By Emily Riedel,MRCW Medical EditorA new study has found that women’s breast health is not as strong as they claim, and that their exercise routines are not so varied as they thought.
In a series of observational studies, scientists have been looking at the relationship between exercise, weight gain, and breast cancer.
The new study, published in the journal BMC Medicine, used data from the National Health and Nutrition Examination Survey (NHANES) to track the health of more than 17,000 women from all 50 states and the District of Columbia from 2007 to 2013.
Researchers found that the average BMI in the women who participated in the study was 27.6.
That’s higher than the national average of 25.4.
The women who were overweight were much more likely to have an underlying condition such as diabetes, heart disease, high blood pressure, and high cholesterol.
The researchers found that overweight women were at a greater risk for breast cancer and were more likely than their normal weight peers to suffer from other conditions, such as high blood cholesterol, diabetes, and heart disease.
“The data from this study does not support the idea that exercise is somehow related to breast cancer risk,” the study authors wrote.
“Exercise may not only be a good option for weight loss and increased health and wellbeing, but also for prevention of cancer.”
Dr. Rebecca Cogdell, a senior scientist in the Division of Women’s Health at the National Institutes of Health, told Medical News Day that the study highlights the need to keep a healthy weight.
“I think that we need to be aware that exercise can be a preventive option that can also help to decrease your risk for developing cancer,” she said.
“It’s not as if there’s not evidence that exercise may help with weight loss.
But that doesn’t mean that exercise doesn’t have health benefits.”
The researchers say they hope their study will lead to more research into exercise and weight loss, and to better understand what kinds of activities people should and shouldn’t do.
“If we want to prevent cancer, then we need more evidence about exercise and its impact on our health and wellness,” Dr. Cogidell said.

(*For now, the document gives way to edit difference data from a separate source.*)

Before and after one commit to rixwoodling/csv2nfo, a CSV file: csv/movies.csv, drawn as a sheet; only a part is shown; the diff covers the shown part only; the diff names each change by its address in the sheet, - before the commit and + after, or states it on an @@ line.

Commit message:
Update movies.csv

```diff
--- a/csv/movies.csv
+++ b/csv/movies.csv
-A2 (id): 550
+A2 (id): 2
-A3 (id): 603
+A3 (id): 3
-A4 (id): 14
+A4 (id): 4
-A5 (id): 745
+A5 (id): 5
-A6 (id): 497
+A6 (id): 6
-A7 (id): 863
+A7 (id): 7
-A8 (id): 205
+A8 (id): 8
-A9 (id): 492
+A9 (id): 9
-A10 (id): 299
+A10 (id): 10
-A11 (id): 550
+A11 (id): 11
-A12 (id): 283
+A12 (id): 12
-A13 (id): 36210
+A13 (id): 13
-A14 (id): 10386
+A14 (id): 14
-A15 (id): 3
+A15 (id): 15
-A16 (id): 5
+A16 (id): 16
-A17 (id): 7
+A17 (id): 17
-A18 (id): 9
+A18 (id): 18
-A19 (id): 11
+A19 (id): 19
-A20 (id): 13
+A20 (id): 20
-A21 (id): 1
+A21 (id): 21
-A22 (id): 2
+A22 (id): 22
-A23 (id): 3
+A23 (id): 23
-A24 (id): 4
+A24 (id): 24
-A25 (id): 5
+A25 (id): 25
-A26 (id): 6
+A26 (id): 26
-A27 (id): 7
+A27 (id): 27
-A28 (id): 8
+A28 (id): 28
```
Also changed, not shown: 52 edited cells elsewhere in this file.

“We need to know if we can encourage people to do things that are good for their health, such the exercise that’s right for them, such a diet that’s good for them and good for the environment.”